Superhero films needn't be for children alone (Christopher Nolan's Dark Knight is an example). And even for a children's film, I found some dialogues in Ra.One distasteful. At the film's beginning, in the fantasy sequence, the Bruce Lee and his three sisters-- Iski Lee, Uski Lee and Sabki Lee-- joke was not only trite but subpar (It belongs to, maybe, an Anurag Kashyap film dealing with characters who are Mumbai's scum). That too from a kid like Prateek (he is dreaming out this sequence) who is studying in England? Will his jokes be like this? I doubt that. Also, the kid is perhaps a genius geek, even though all he does is play video games, argue with his father and listen to loud music by Michael Jackson. In the first half of the film, he is writing an essay on his father in his classroom (makes him a primary school kid?); in the second half of the film, he successfully assembles G.One at his home. What a leap for kid like him!

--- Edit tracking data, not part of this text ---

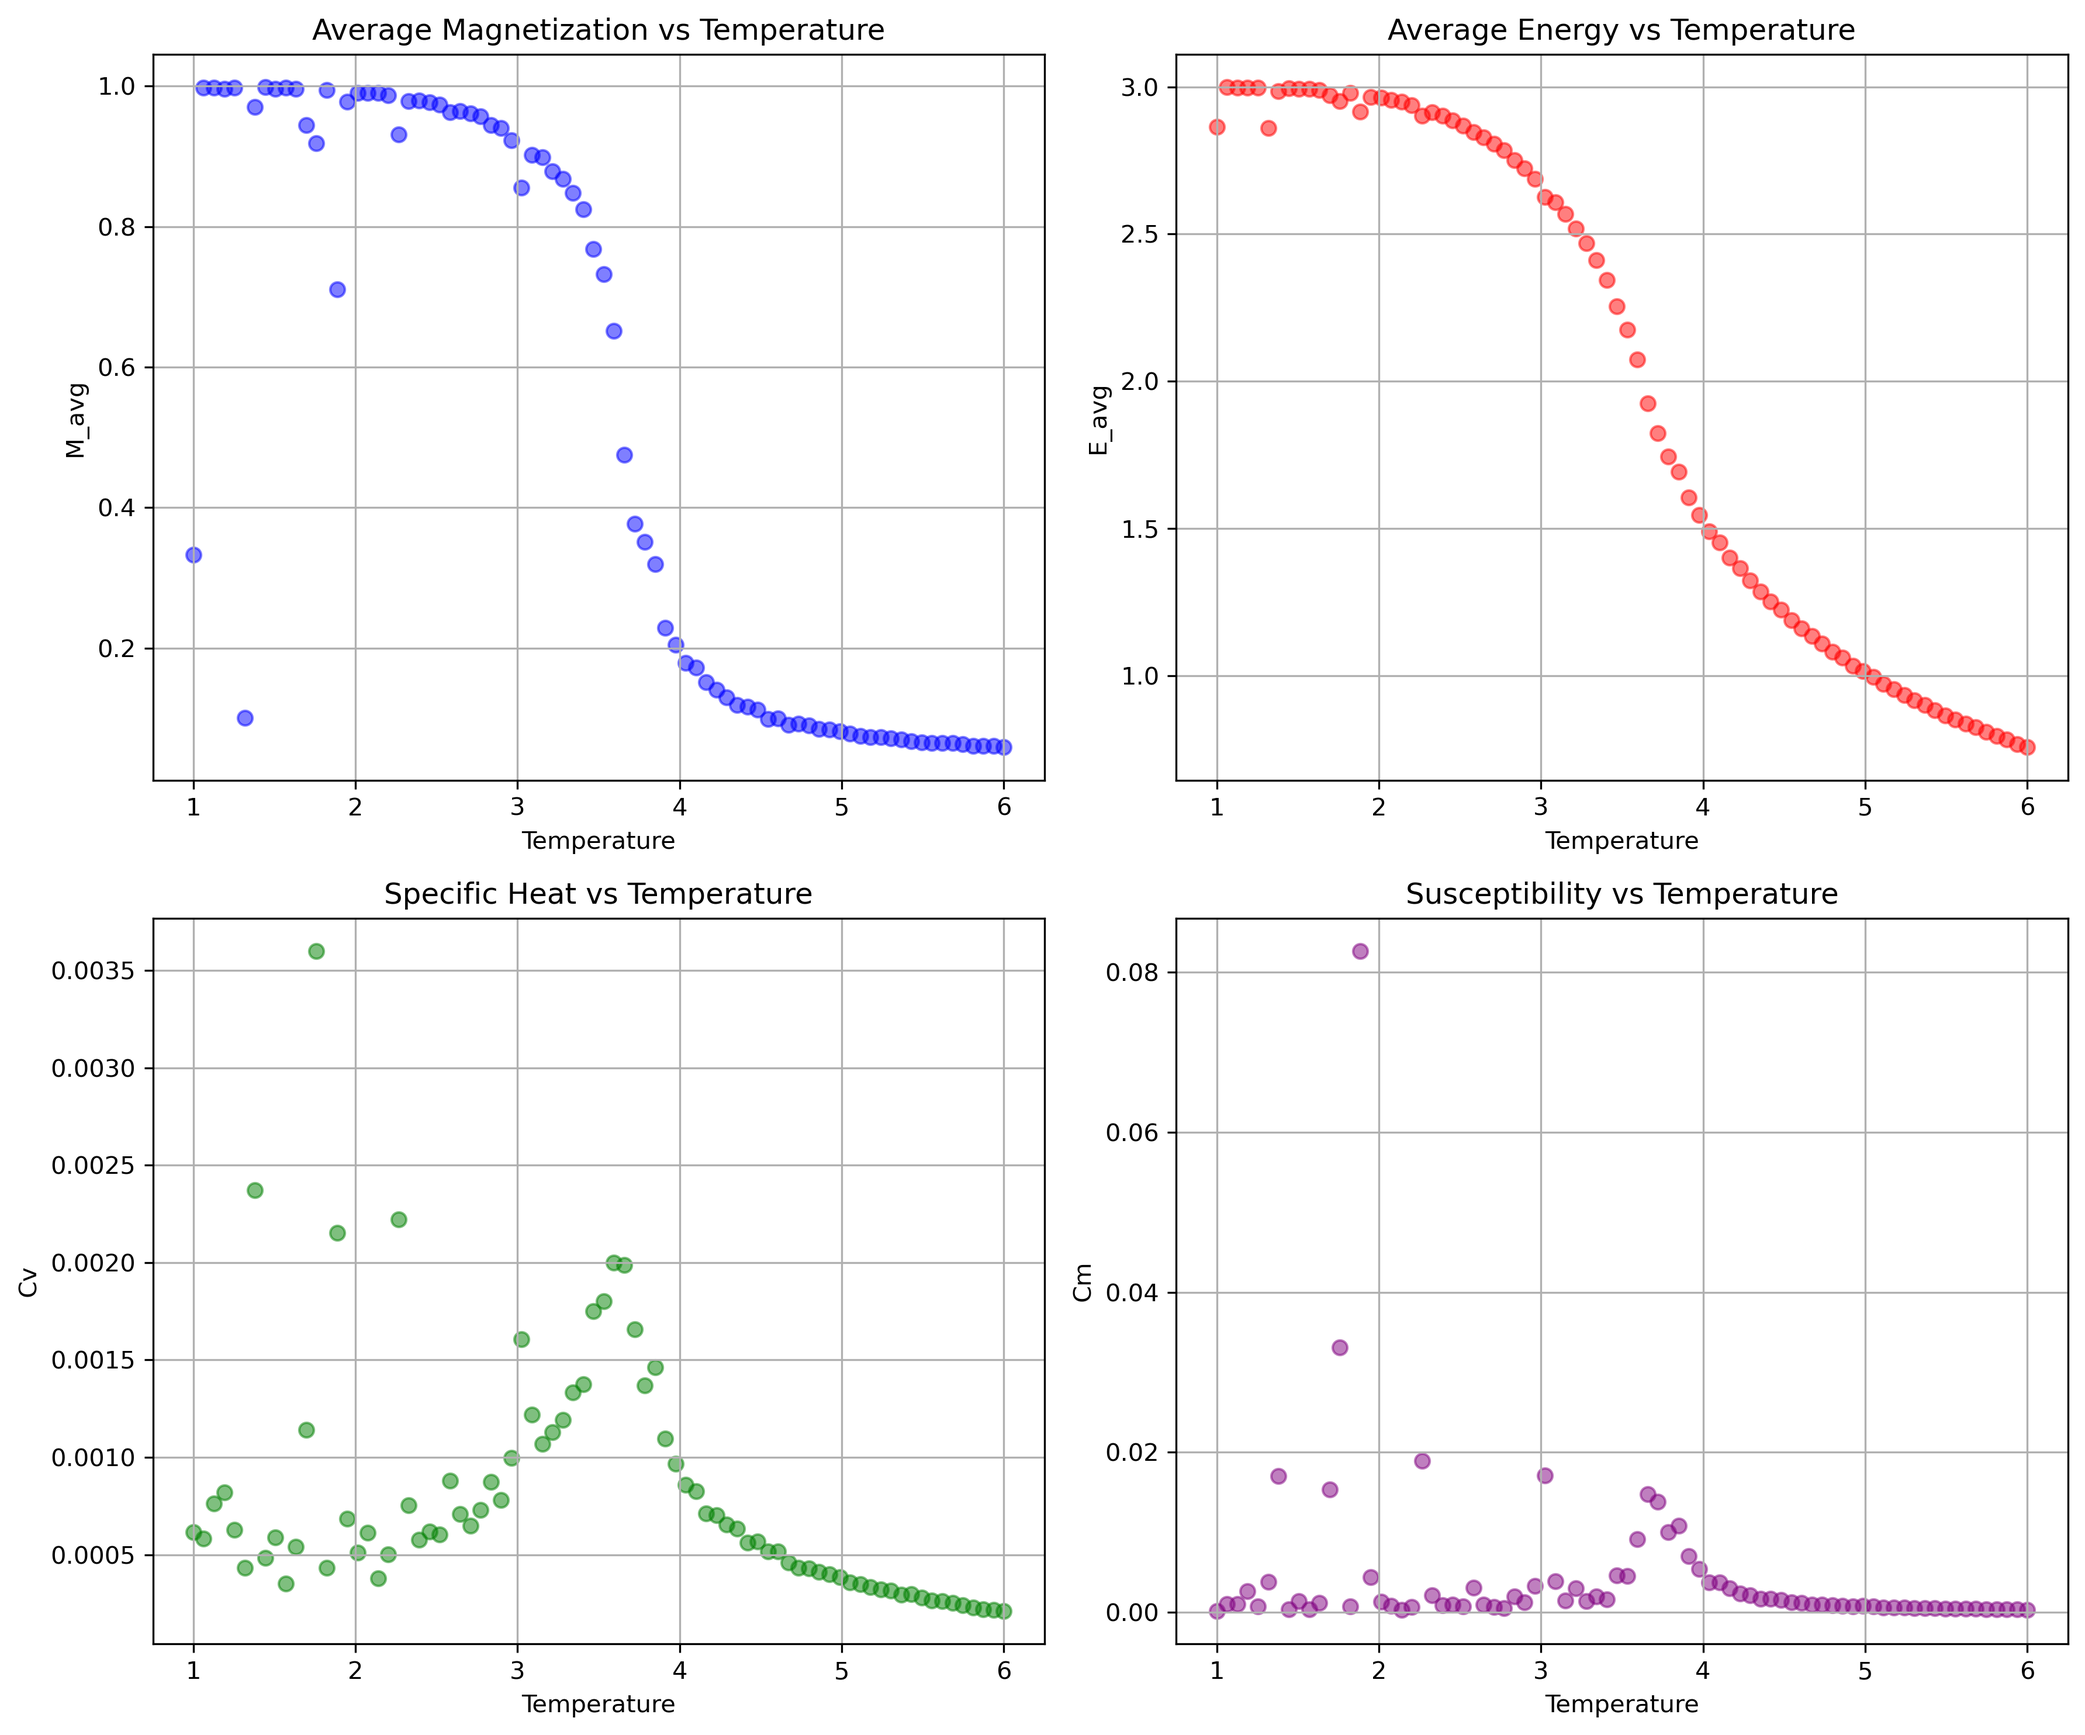
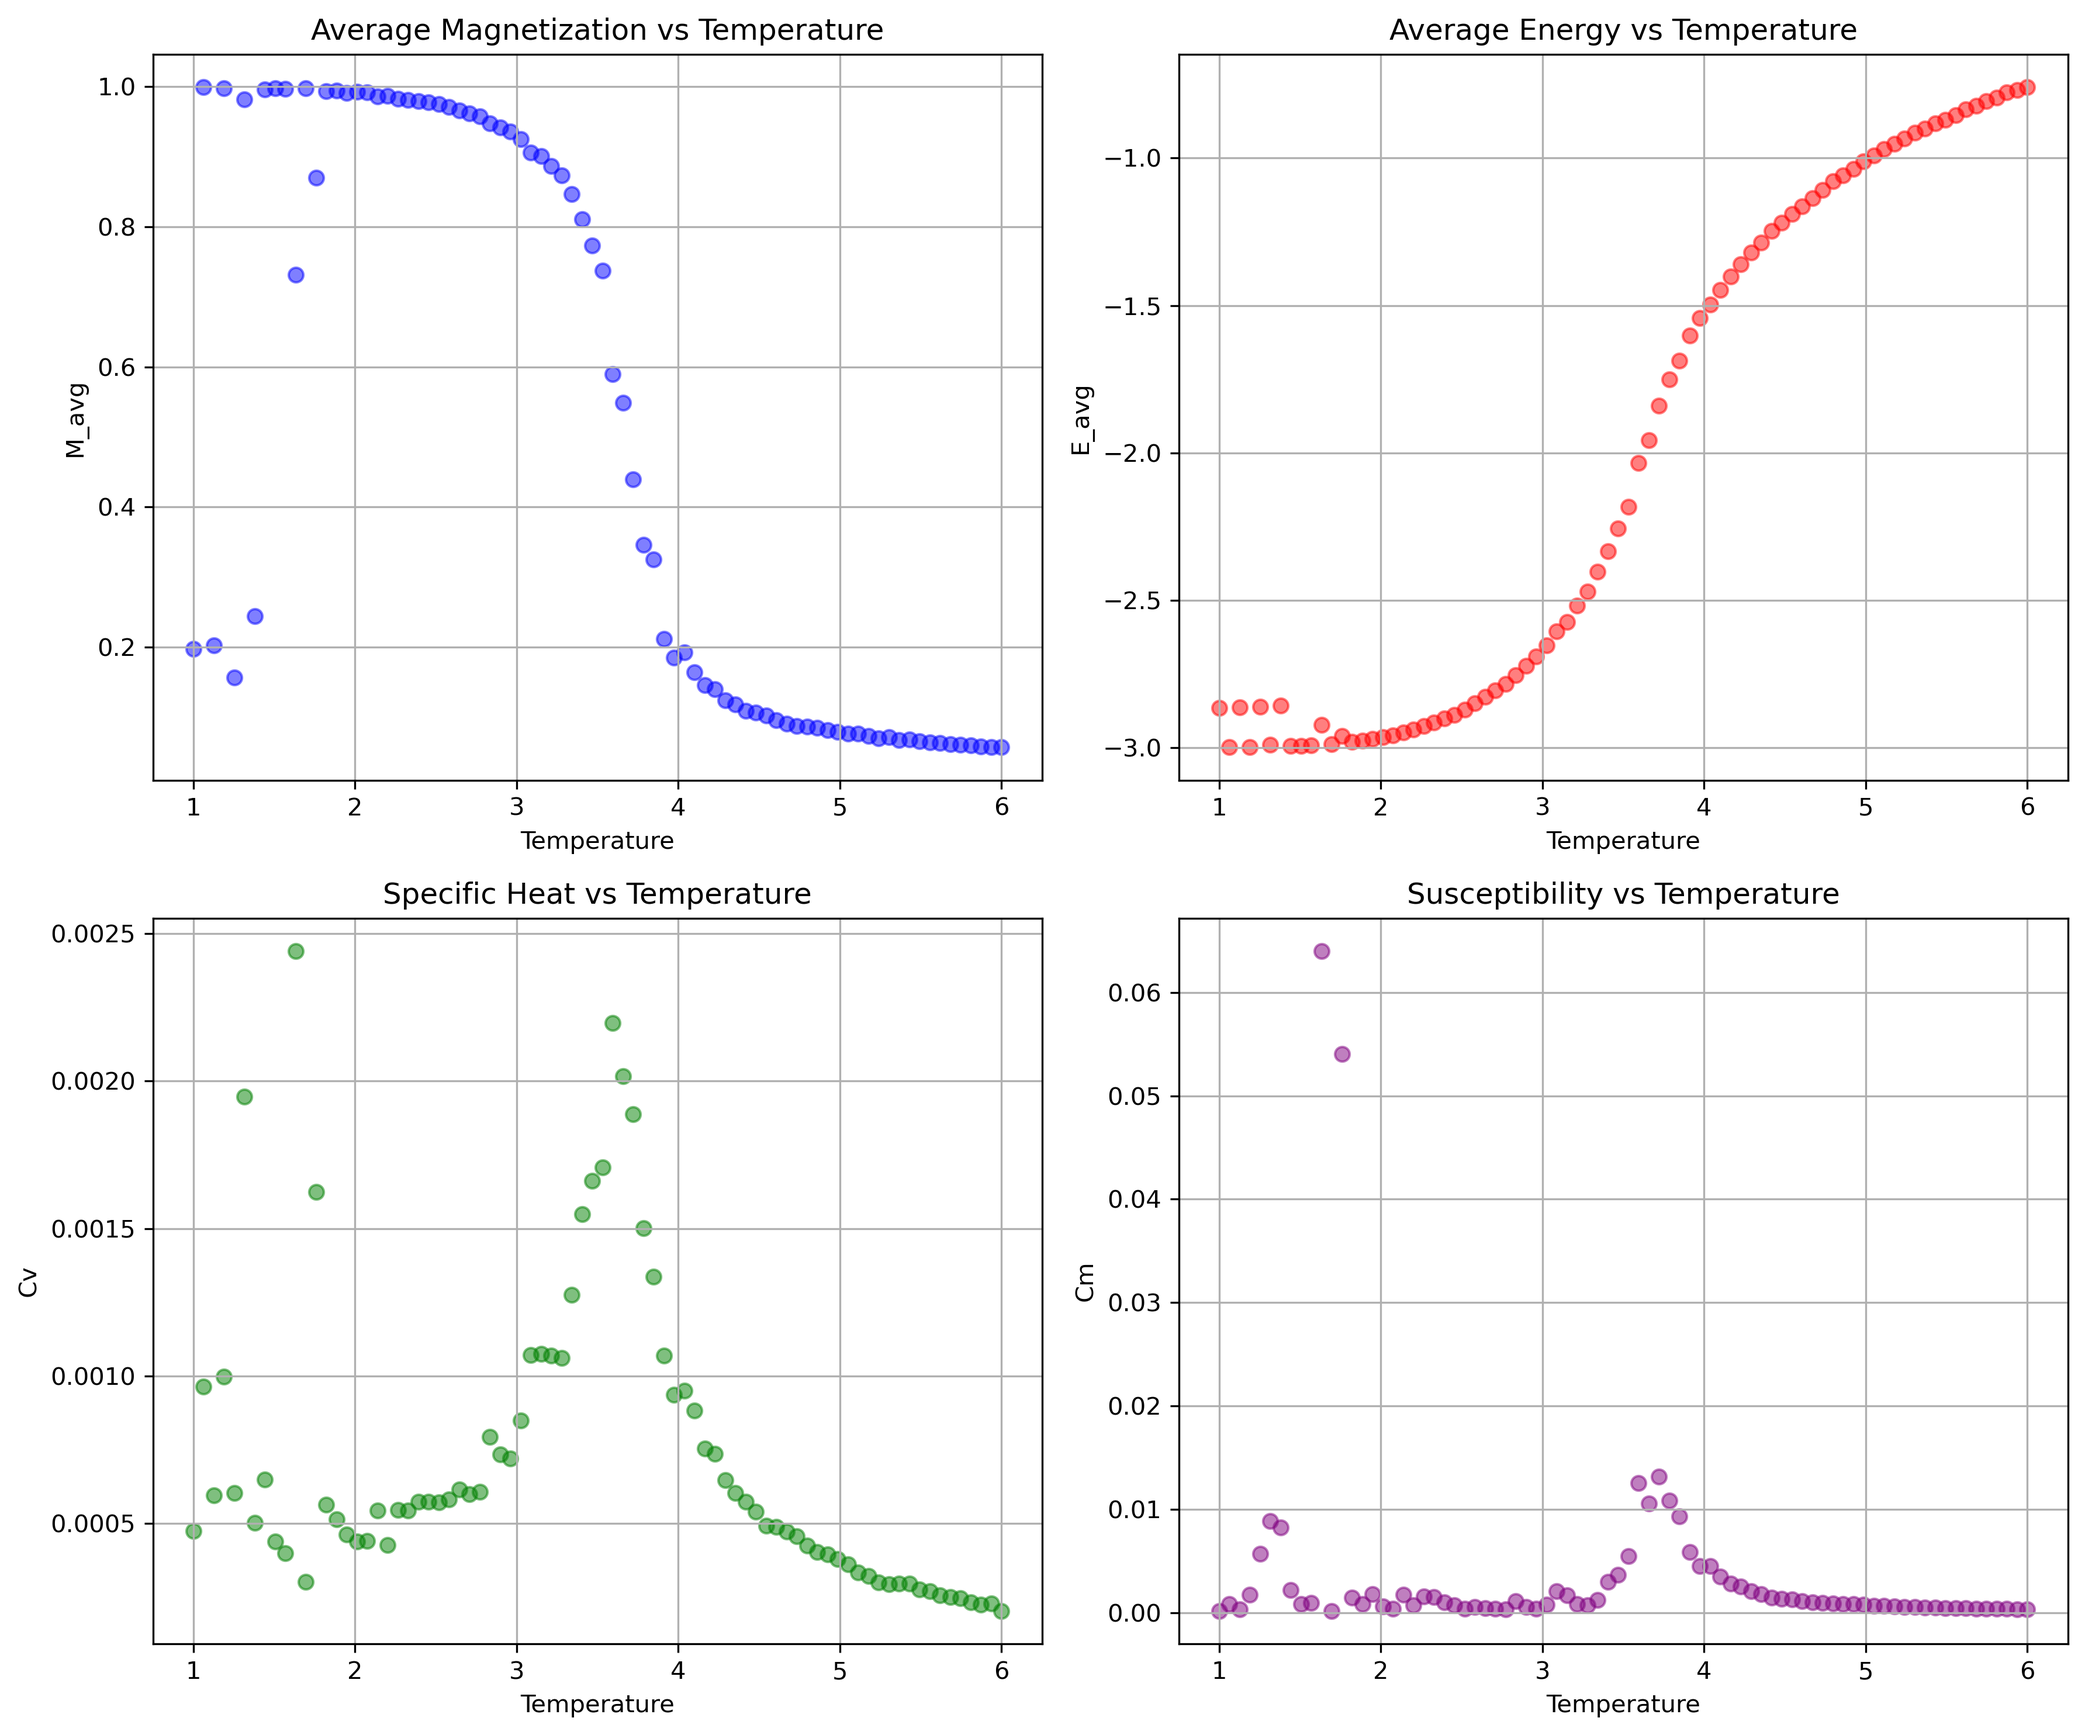
cancel error of the energy calculate

diff --git a/Lattice.py b/Lattice.py
@@ -74,7 +74,7 @@ class Lattice(ABC):
                 # interaction energy with local energy
                 for neighbor in self.get_neighbors(i, j):
                     E -= 0.5 * spin * self.lattice[neighbor].spin
-        return abs(E)  # total energy
+        return E  # total energy
 
 
     def monte_carlo_step(self):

The other distasteful jokes were the kondom, kondom joke and the power yoga joke. These could have been weeded out at the script level.

Shahrukh's V.Shantaram-loving Shekhar Subramaniam character is also a hodgepodge, just like his plate of noodles and curd. Back in India, all we see about Shekhar is an empty house and two neighbours. What is his backstory, guys?

I know all these points do not matter, now that the film is a success. Like Hollywood's, Bollywood's biggies too know the box office game too well. As has been noted in a book on summer blockbusters (read Diwali or Eid here), these big budget films will work no matter what kind of writing they employ. My only request to the Shahrukh Khans of Bollywood is that, please, encourage good writing. It is sad that it does not matter but it should.

I am sure Shahrukh will make a sequel of Ra.One (called G.One?) and it too will become a huge hit at the boxoffice. When it comes to the cinemas, I know that I will bring my daughter to the theatre to see it. I know that she will like it too--she is just a child. But can Shahrukh make his writers work harder this time, so that a dad like me can enjoy the film with his daughter, without having to squirm in his seat. That is my only request to Shahrukh Khan and his team.

No comments: